:: MATERIAL PROVIDED ::
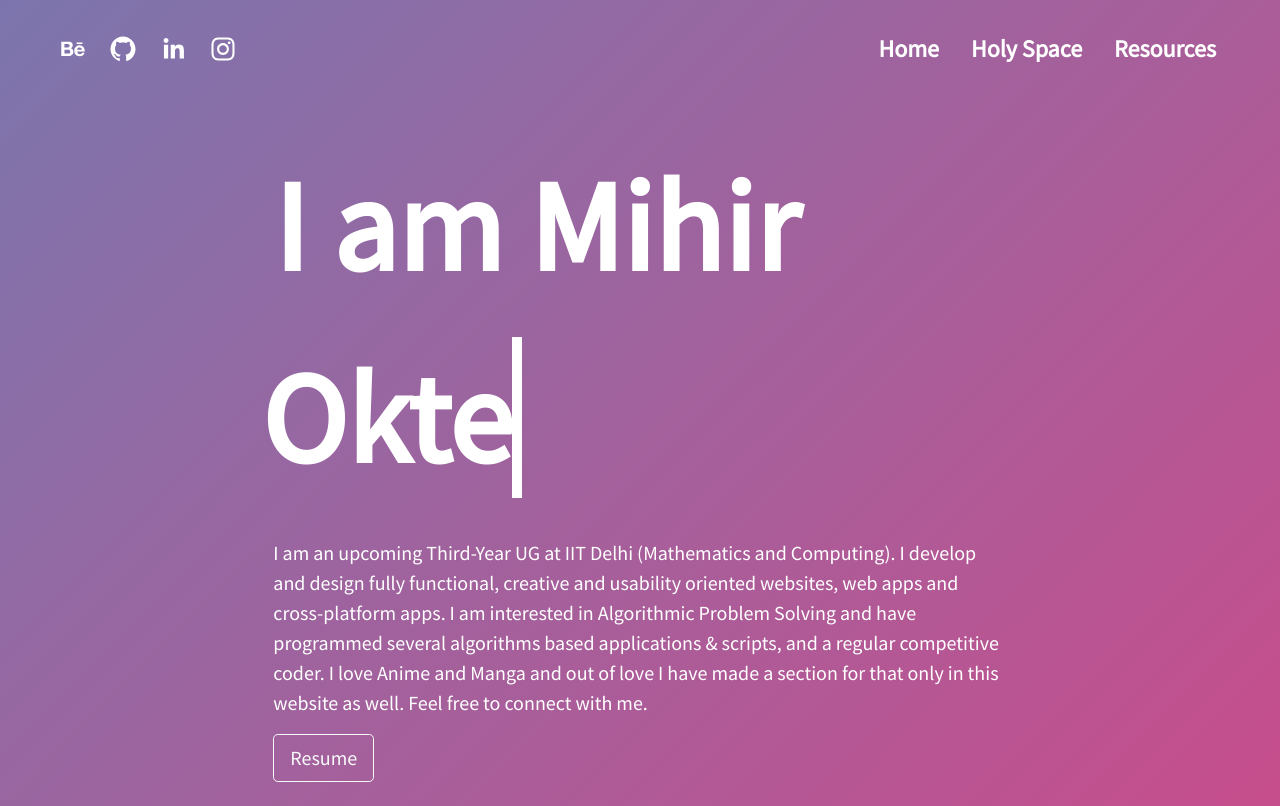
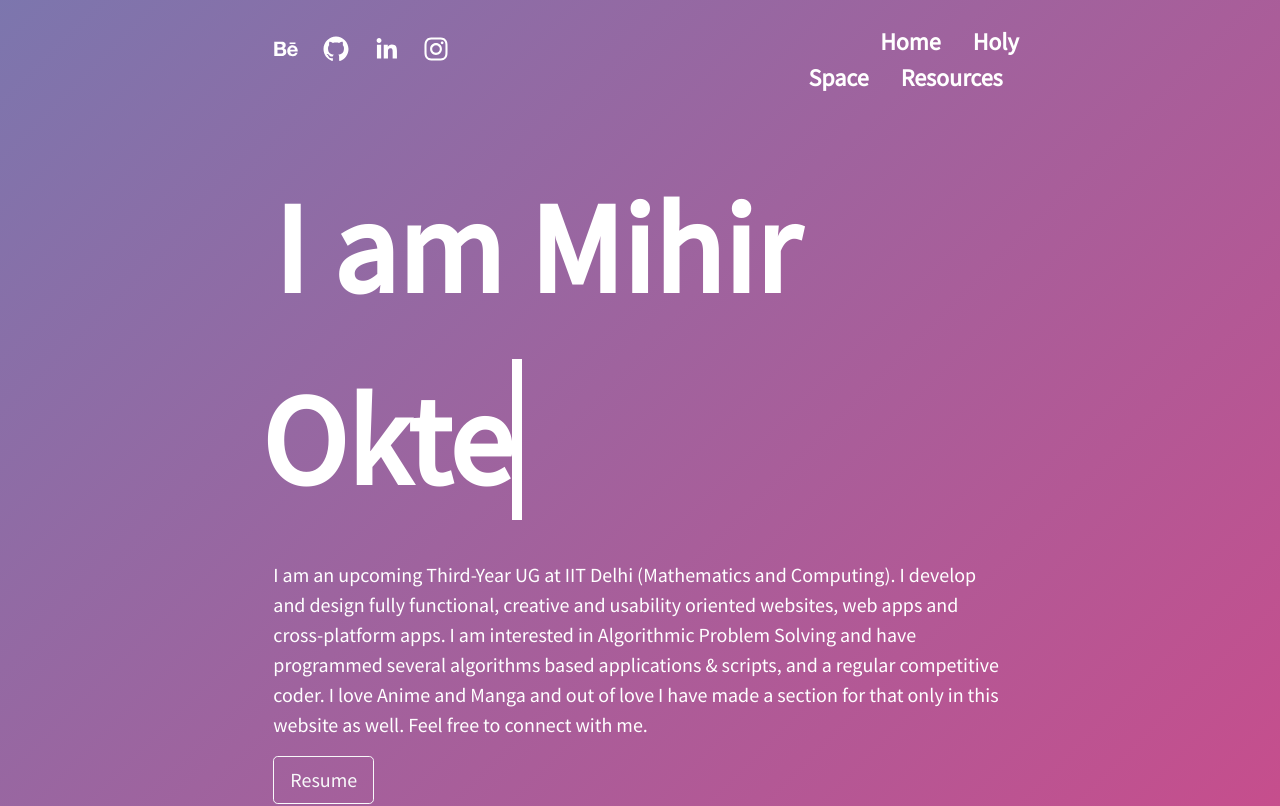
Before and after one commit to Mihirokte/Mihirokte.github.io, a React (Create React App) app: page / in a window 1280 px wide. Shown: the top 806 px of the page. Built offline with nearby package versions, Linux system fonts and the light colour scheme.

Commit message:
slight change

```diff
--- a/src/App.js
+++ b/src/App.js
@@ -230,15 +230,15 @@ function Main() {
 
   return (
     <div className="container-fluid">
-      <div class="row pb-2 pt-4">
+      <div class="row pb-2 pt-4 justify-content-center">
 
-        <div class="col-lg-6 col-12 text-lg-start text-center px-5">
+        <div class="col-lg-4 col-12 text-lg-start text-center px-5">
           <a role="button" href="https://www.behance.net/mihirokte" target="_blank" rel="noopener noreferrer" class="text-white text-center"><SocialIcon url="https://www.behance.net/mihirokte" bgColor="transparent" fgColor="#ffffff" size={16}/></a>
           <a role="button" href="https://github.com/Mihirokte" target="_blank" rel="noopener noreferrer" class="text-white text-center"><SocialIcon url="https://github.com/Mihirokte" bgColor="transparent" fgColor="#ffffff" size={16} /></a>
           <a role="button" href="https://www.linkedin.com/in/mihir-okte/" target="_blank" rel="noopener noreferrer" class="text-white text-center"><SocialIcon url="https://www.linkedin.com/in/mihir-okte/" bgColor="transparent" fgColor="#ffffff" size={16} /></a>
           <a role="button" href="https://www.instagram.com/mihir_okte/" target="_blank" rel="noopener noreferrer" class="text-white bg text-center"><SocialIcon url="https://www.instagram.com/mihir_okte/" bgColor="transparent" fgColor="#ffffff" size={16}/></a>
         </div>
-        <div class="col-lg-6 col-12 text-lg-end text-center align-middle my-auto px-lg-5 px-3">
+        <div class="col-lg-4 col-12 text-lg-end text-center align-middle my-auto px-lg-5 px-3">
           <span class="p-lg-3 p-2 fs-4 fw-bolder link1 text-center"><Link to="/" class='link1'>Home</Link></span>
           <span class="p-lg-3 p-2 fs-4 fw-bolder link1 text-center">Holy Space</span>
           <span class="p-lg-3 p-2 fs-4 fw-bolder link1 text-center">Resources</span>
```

--

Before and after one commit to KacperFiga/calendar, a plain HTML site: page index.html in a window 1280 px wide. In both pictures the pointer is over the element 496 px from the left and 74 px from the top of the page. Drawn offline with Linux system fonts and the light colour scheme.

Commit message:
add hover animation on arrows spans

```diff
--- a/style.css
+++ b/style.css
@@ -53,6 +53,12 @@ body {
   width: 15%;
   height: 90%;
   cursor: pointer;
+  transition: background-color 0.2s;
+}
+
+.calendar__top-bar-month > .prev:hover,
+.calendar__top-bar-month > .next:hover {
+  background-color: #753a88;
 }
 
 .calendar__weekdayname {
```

---

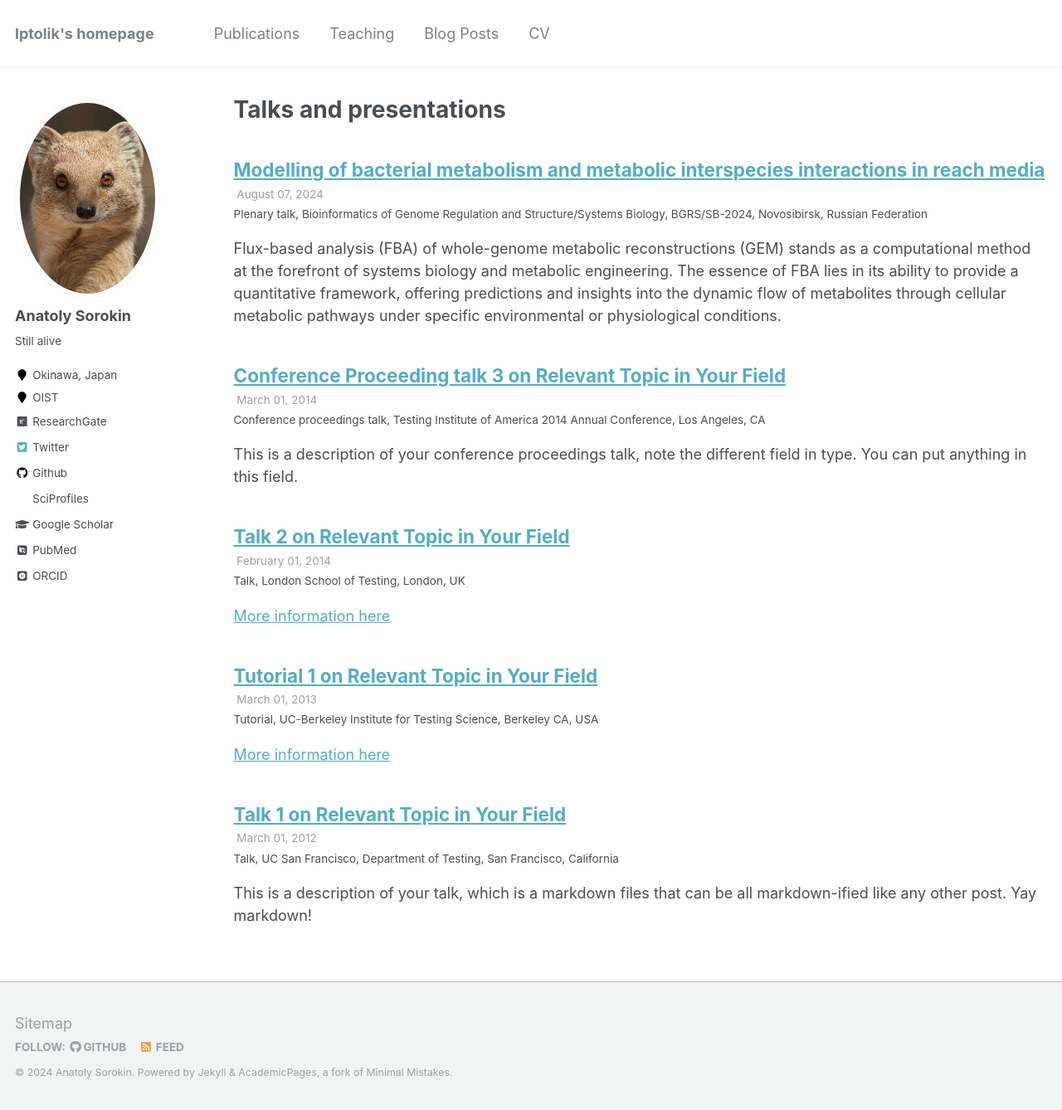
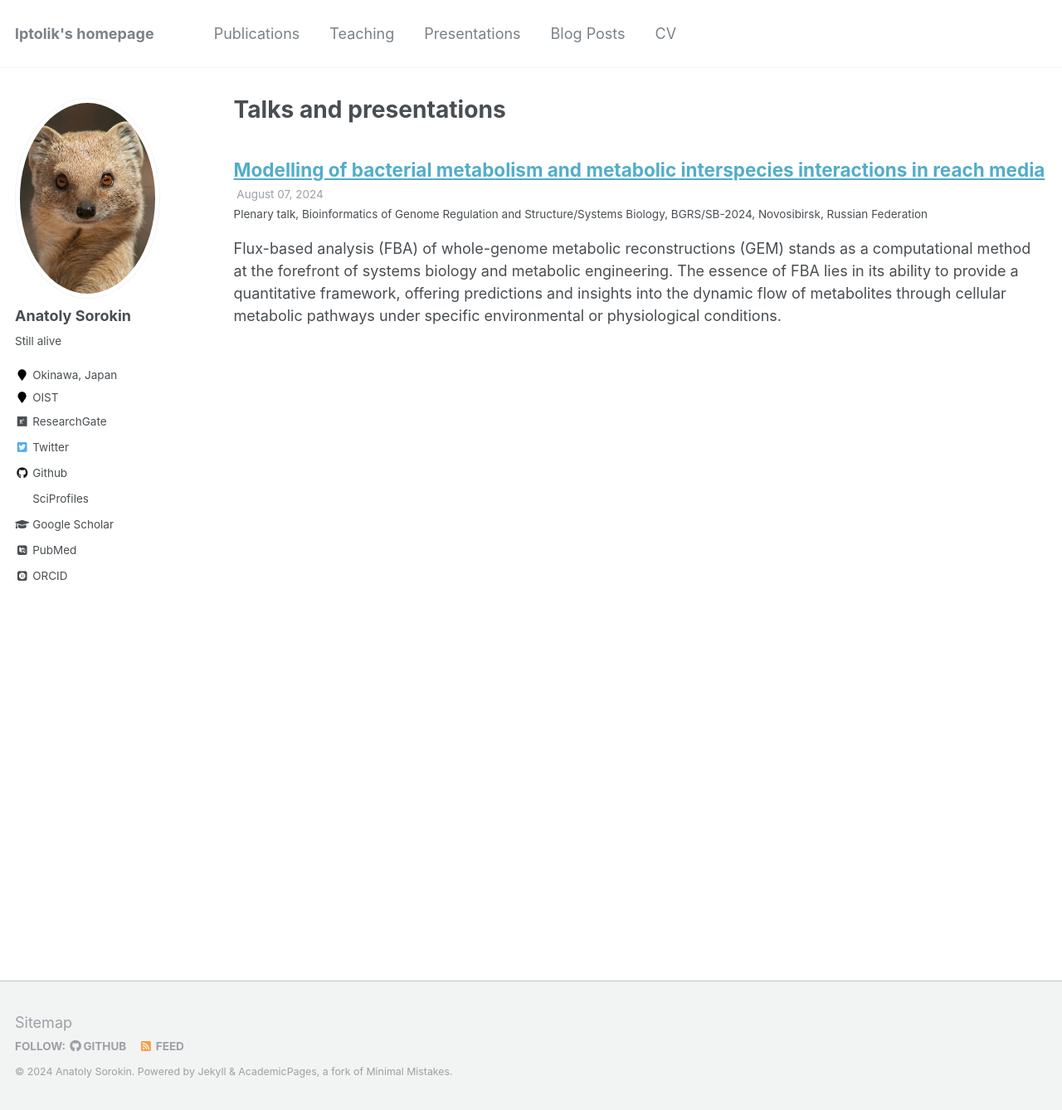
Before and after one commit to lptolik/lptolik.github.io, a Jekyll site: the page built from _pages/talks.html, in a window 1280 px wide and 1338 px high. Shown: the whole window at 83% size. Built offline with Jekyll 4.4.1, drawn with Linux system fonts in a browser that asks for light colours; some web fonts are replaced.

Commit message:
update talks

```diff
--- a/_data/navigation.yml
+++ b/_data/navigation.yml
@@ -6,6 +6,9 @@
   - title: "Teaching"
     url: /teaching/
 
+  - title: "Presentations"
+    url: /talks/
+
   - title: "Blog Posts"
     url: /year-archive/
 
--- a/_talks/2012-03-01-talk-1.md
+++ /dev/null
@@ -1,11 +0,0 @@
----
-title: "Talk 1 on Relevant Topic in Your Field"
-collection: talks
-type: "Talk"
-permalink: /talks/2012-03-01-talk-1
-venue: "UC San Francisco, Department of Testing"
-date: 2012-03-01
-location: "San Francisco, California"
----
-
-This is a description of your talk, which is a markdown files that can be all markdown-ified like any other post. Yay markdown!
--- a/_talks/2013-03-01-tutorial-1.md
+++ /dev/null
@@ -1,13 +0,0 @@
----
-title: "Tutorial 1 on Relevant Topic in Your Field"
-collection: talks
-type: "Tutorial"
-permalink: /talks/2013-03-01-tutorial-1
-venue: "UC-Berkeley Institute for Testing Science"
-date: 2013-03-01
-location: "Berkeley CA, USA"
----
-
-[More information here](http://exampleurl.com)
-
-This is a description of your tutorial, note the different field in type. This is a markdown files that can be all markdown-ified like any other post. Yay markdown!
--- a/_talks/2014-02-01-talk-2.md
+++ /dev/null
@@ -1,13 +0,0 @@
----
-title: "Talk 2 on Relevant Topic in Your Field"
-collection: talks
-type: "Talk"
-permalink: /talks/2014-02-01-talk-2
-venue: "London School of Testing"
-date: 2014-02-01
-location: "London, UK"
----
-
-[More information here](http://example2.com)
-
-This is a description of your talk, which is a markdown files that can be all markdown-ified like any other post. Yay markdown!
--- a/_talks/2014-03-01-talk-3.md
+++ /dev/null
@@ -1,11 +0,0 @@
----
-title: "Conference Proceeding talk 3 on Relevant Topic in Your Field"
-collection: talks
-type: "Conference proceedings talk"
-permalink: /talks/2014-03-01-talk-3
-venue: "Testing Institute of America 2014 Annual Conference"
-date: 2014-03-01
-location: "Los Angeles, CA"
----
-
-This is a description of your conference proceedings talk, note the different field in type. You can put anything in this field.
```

:: TASK PROMPT ::
Only a number is wanted here: how many lines of the data hold the string "size".

:: RESPONSE TO THIS TASK ::
5